Breast cancer is the most common cancer in women other than skin cancer. One in eight women will develop invasive breast cancer at some point in their lives (American Cancer Society, 2008).
Clearly, women diagnosed with breast cancer would be expected to suffer psychological as well as physical pain. In fact, many studies suggest a prevalence of depressive symptoms in the cancer patient.
What Does the Research Suggest? The frequency of depression occurring in patients after diagnosis has reported rates to be as high as 58%, suggesting a strong relationship between the diagnosis of cancer and the onset of depression.
Recent research looking at illness and the mind/body connection found a surprising twist: One major 13-year study found that participants with a history of depression were four times more likely to develop breast cancer than those who had never been depressed.

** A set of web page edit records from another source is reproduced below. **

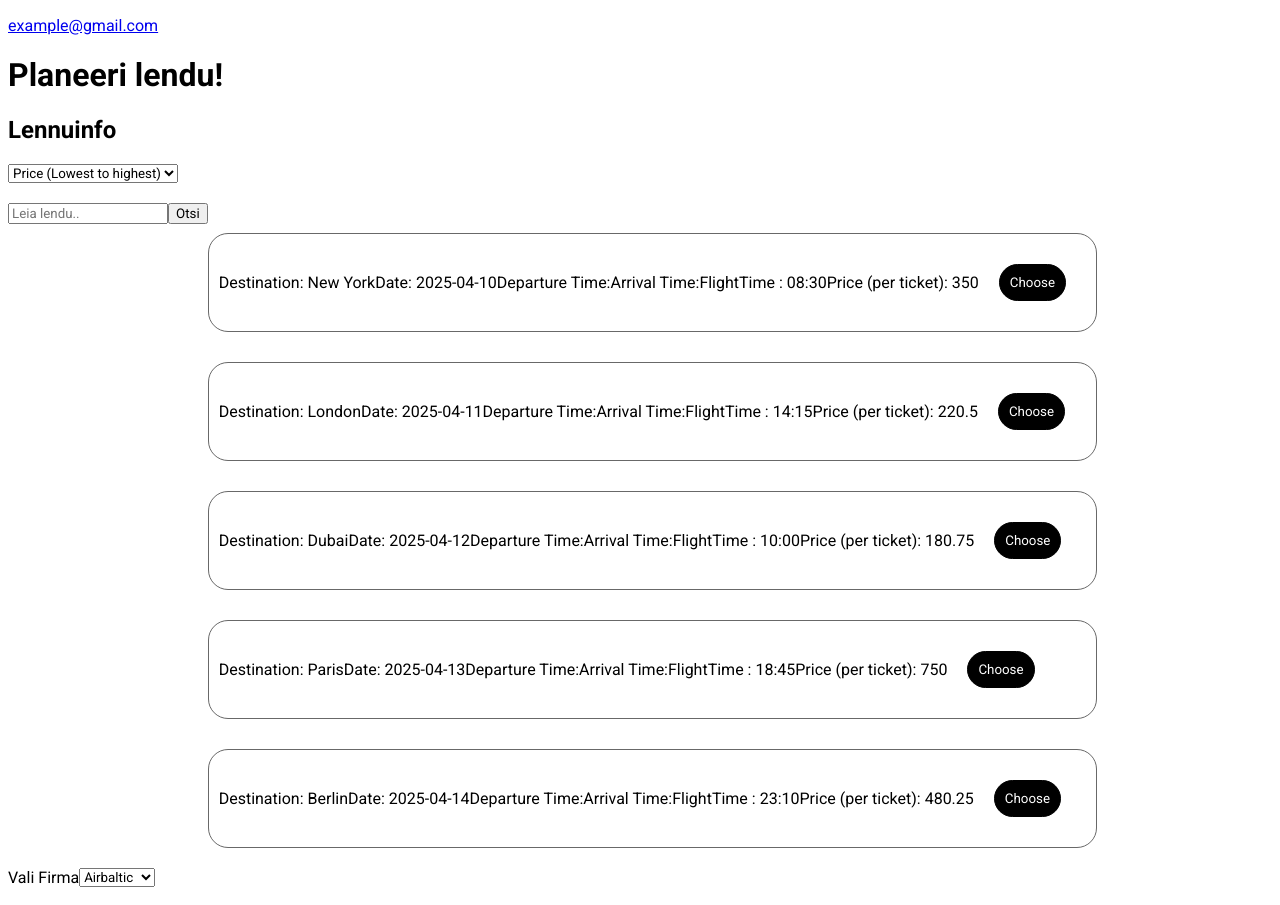
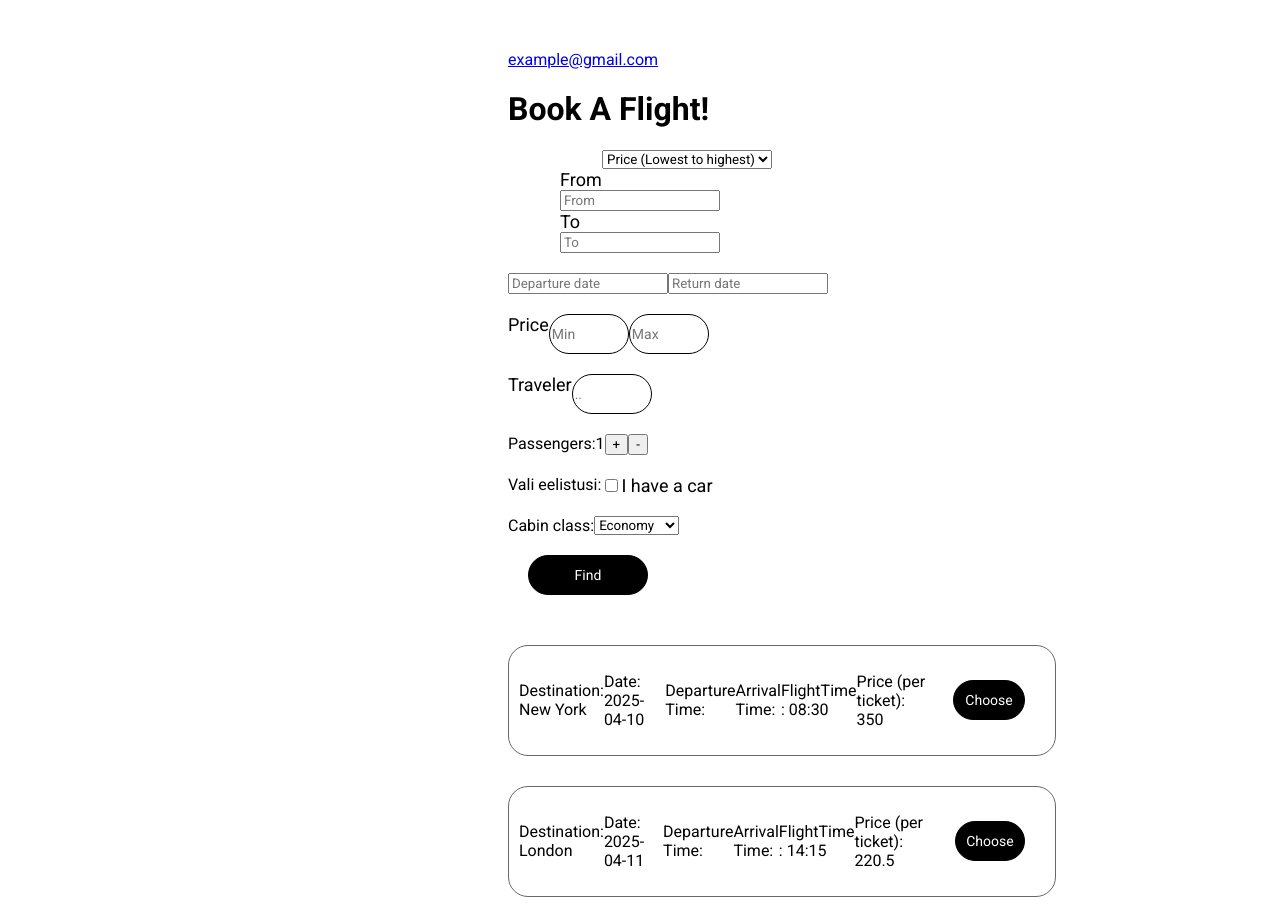
Before and after one commit to diana-vladotsenko/cgi, a Next.js app in the folder veebirakendus/frontend/: page / in a window 1280 px wide. Shown: the top 905 px of the page. Built offline with nearby package versions, Linux system fonts and the light colour scheme.

Commit message:
added datePicker and made frontend more better for UI

```diff
--- /dev/null
+++ b/veebirakendus/frontend/components/DatePicker.jsx
@@ -0,0 +1,41 @@
+import React from "react";
+import DatePicker from "react-datepicker";
+import "react-datepicker/dist/react-datepicker.css";
+import { format } from "date-fns";
+import { useState, useEffect } from "react";
+
+
+const ChooseDate = () => {
+  const [departureDate, setDepartureDate] = useState(null);
+  const [returnDate, setReturnDate] = useState(null);
+
+
+
+  return (
+
+    <section>
+          <DatePicker
+            selected={returnDate}
+            onChange={(date) => setReturnDate(date)}
+            minDate={new Date()}
+            dateFormat="dd/MM/yyyy"
+            placeholderText="Departure date"
+            selectsStart
+            startDate={departureDate}
+            endDate={returnDate}
+          />
+          <DatePicker
+            selected={departureDate}
+            onChange={(date) => setDepartureDate(date)}
+            minDate={new Date()}
+            dateFormat="dd/MM/yyyy"
+            placeholderText="Return date"
+            selectsStart
+            startDate={departureDate}
+            endDate={returnDate}
+          />
+          </section>
+  );
+};
+
+export default ChooseDate;
--- /dev/null
+++ b/veebirakendus/frontend/components/FilterSection.jsx
@@ -0,0 +1,46 @@
+import React from "react";
+
+const FilterSection = () => {
+
+  return (
+    <div>
+    <section>
+        <label for="Price">Price</label>
+          <input className ="inputs-rounded" type="number" placeholder="Min"/>
+          <input className ="inputs-rounded" type="number" placeholder="Max"/>
+      </section>
+      <section>
+        <label for="Traveler">Traveler</label>
+          <input  className ="inputs-rounded" type="number" placeholder=".."/>
+      </section>
+
+      {/* passengers section */}
+      <section>
+        Passengers:
+        <div id="numbers">
+          {/* by default */}
+          1
+        </div>
+        <input type="button" onClick ="add()" value="+"/>
+        <input type="button" onClick ="decrease()" value="-"/>
+        </section>
+
+        <section>
+        Vali eelistusi:
+        <input type="checkbox" id="vehicle2" name="vehicle2" value="Car"/>
+        <label for="vehicle2"> I have a car</label>
+      </section>
+      <section>
+        Cabin class:
+        <select>
+          {/* default is economy */}
+          <option>Economy</option>
+          <option>Business</option>
+          <option>First Class</option>
+        </select>
+      </section>
+      </div>
+  );
+};
+
+export default FilterSection;
--- a/veebirakendus/frontend/components/Main.jsx
+++ b/veebirakendus/frontend/components/Main.jsx
@@ -1,8 +1,14 @@
 /* eslint-disable @next/next/no-img-element */
 import Link from "next/link";
 import React from "react";
-import FlightComponent from "../components/FlightComponent";
+import FlightList from "./FlightsList";
+import SearchBar from "./SearchBar";
+import ChooseDate from "./DatePicker";
+import FilterSection from "./FilterSection";
+
+
 import { useState, useEffect } from "react";
+
 
 
 const flightsData = () => {
@@ -10,8 +16,7 @@ const flightsData = () => {
   const [flights, setFlights] = useState([]);
   const [loading, setLoading] = useState(true);
 
-
-  useEffect((i) => {
+  useEffect(() => {
     const fetchFlights = async () => {
       try {
         //fetch is a method HTTP of get throught url
@@ -33,96 +38,36 @@ const flightsData = () => {
     //Empty array says, that dont need to call this function again, so call it once
   }, []);
 
+
   return (
-    <div>
+    <div className="flights-page">
       <p>
         <Link href="mailto:example@gmail.com">
           example@gmail.com
         </Link>
       </p>
-      <h1>Planeeri lendu!</h1>
+      <h1>Book A Flight!</h1>
 
-      {/* Lennude leidmise section */}
-      <h2>Lennuinfo</h2>
+      {/* filter */}
       <section className="filter">
-        <select >
-          <option>Price (Lowest to highest)</option>
-          <option>Price (Highest to lowest)</option>
-          {/* <option></option>
-          <option></option> */}
-
-        </select>
-
-      </section>
-      <section >
-        <search>
-          <form method="submit">
-            <input name="searchBar" id="search" placeholder="Leia lendu.."/>
-            <input type="submit" name="submit" value="Otsi"/>
-          </form>
-        </search>
-        <FlightComponent flights={flights} />
-      </section>
-
-      {/* Firmade leidmine */}
-      <form method="submit">
-      <section>
-
-      <label for="Firma">Vali Firma </label>
-      <select>
-          <option> Airbaltic</option>
-          <option> Ryanair</option>
-          <option> SAS </option>
-          <option> Finlandia</option>
-        </select>
+          <select >
+            <option >Price (Lowest to highest)</option>
+            <option>Price (Highest to lowest)</option>
+          </select>
         </section>
 
-        <section>
-        <label for="Kuupäev">Vali Kuupäev</label>
-        <input type="date" id="flightDate" name="date"/>
-        <input type="submit"></input>
+        {/* kasutaja filterite võimaluse osa */}
+        <form method="submit">
+        <SearchBar/>
+        <ChooseDate/>
+        <FilterSection/>
+        <input type="submit" name="submit" value="Find" className="primary-button"/>
+      </form>
+
+      {/* lennureiside ajad */}
+      <section>
+          <FlightList flights={flights} />
         </section>
-
-        {/* sihtkoht, lõppkoht */}
-        {/* <section>
-          <select>
-          <option> New York</option>
-          <option> London</option>
-          <option> Dubai </option>
-          <option> Madrid</option>
-          </select>
-        </section> */}
-
-        <section>
-        Vali sihtkoht: <input type="text" placeholder="Sisesta sihtkoht ..."/>
-        </section>
-        <section>
-        Vali lõppkoht: <input type="text" placeholder="Sisesta lõppkoht ..."/>
-        </section>
-
-        <h2>Sisesta andmed:</h2>
-        <section>
-        Sisesta eesnimi: <input type="text" placeholder="Sisesta lõppkoht ..."/>
-        </section>
-        <section>
-        Sisesta perekonnanimi: <input type="text" placeholder="Sisesta lõppkoht ..."/>
-        </section>
-        <section>
-        Vali istekoht:
-        <select>
-          <option> A</option>
-          <option> B</option>
-          <option> C </option>
-          <option> F</option>
-        </select>
-        </section>
-        <section>
-        Vali eelistusi:
-          <input type="checkbox" id="vehicle2" name="vehicle2" value="Car"/>
-          <label for="vehicle2"> I have a car</label>
-        </section>
-
-      </form>
     </div>
   );
 };
--- /dev/null
+++ b/veebirakendus/frontend/components/SearchBar.jsx
@@ -0,0 +1,20 @@
+import React from "react";
+import "../styles/globals.css";
+
+
+const SearchBar = () => {
+  return (
+    <div className="card-container">
+      <search>
+          <div>
+          <label>From</label>
+            <input name="searchBar" id="search" placeholder="From"/>
+          <label>To</label>
+          <input name="searchBar" id="search" placeholder="To"/>
+          </div>
+      </search>
+  </div>
+  );
+};
+
+export default SearchBar;
--- a/veebirakendus/frontend/pages/_app.js
+++ b/veebirakendus/frontend/pages/_app.js
@@ -1,4 +1,5 @@
 import "../styles/globals.css";
+
 
 export default function App({ Component, pageProps }) {
   return <Component {...pageProps} />;
--- a/veebirakendus/frontend/pages/index.js
+++ b/veebirakendus/frontend/pages/index.js
@@ -7,9 +7,9 @@ export default function Home() {
   return (
     <>
       <Head>
-        <title>Lennud</title>
+        <title>Airplanes</title>
       </Head>
-      <Main />
+      <Main/>
     </>
   );
 }
--- a/veebirakendus/frontend/styles/globals.css
+++ b/veebirakendus/frontend/styles/globals.css
@@ -4,6 +4,14 @@
 }
 html{
   scroll-behavior: smooth;
+}
+
+.flights-page{
+  margin-left: 500px;
+  margin-right: 500px;
+  margin-top:50px;
+  margin-bottom:50px;
+  flex-direction:column;
 }
 
 section{
@@ -19,11 +27,7 @@ section{
   justify-content: flex-start;
   align-items: center;
 }
-.card-container{
-  display:block;
-  padding:5px;
 
-}
 .primary-button{
   display:block;
   border: 1px solid black;
@@ -32,8 +36,45 @@ section{
   color: white;
   background-color: black;
   margin:20px;
+  cursor:pointer;
+  width:120px;
+  height:40px;
+  align-items:center;
+  justify-content:flex-end;
+  font-size:14px;
 }
 .primary-button:hover{
-    border-radius:5px;
-    background-color: rgb(107, 106, 106);
+    background-color: rgb(155, 154, 154);
+    border: 1px solid rgb(155, 154, 154);
 }
+.filter{
+  display:flex;
+  align-items:center;
+  justify-content:flex-end;
+}
+.search-bar-container{
+  display:flex;
+  align-items:center;
+  justify-content:center;
+}
+.inputs-rounded{
+  display:block;
+  border-radius:20px;
+  width: 80px;
+  height: 40px;
+  border: 1px solid rgb(0, 0, 0);
+  font-size:14px;
+}
+.inputs-rounded:hover{
+  border: 1px solid rgb(155, 154, 154);
+}
+.card-container{
+  display:flex;
+  justify-content:center;
+  flex-direction:column;
+  align-items:center;
+}
+label{
+  display:flex;
+  font-size:18px;
+}
```
Also changed, not shown: veebirakendus/frontend/components/AboutSection.jsx (deleted, +0 -52 lines), veebirakendus/frontend/package.json (+6 -4 lines), veebirakendus/frontend/components/FlightsList.jsx (renamed from veebirakendus/frontend/components/FlightComponent.jsx), 1 other file (tests, documents, lock files or other folders).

We now are able to look at mental illness biologically, thanks to medical imaging technology, which enables scientists to "see" clinical depression in the brain. They have also been able to trace how early life experiences can change certain brain structures, through the overactivation of certain chemicals and hormones, in response to stress, for example. This information has changed how depression is viewed and treated.
Sadness vs. Depression - It is important to distinguish depression from sadness. Depression is more than just being sad. The symptoms of depression include:
- Prolonged sadness or unexplained crying spells
- Significant changes in appetite and sleep patterns
- Irritability, anger, worry, agitation, anxiety
- Pessimism, indifference
- Loss of energy, persistent lethargy
- Feelings of guilt, worthlessness
- Inability to concentrate, indecisiveness
- Inability to take pleasure in former interests, social withdrawal
- Unexplained aches and pains
- Recurring thoughts of death or suicide
Helpful Strategies - Once a diagnosis of clinical depression is determined by the doctor, treatment of both the cancer and the depression becomes vital to a patient's well being. Depression is a treatable disorder that has a biological basis.
Effective treatments may include: psychotherapy; group therapy; antidepressant medication. There is compelling evidence that the combination of psychotherapy and medication management produces the best results for many patients.
Other coping methods include: journaling; engaging in regular physical activity; taking time for pleasurable pursuits each day; talking with supportive friends and family.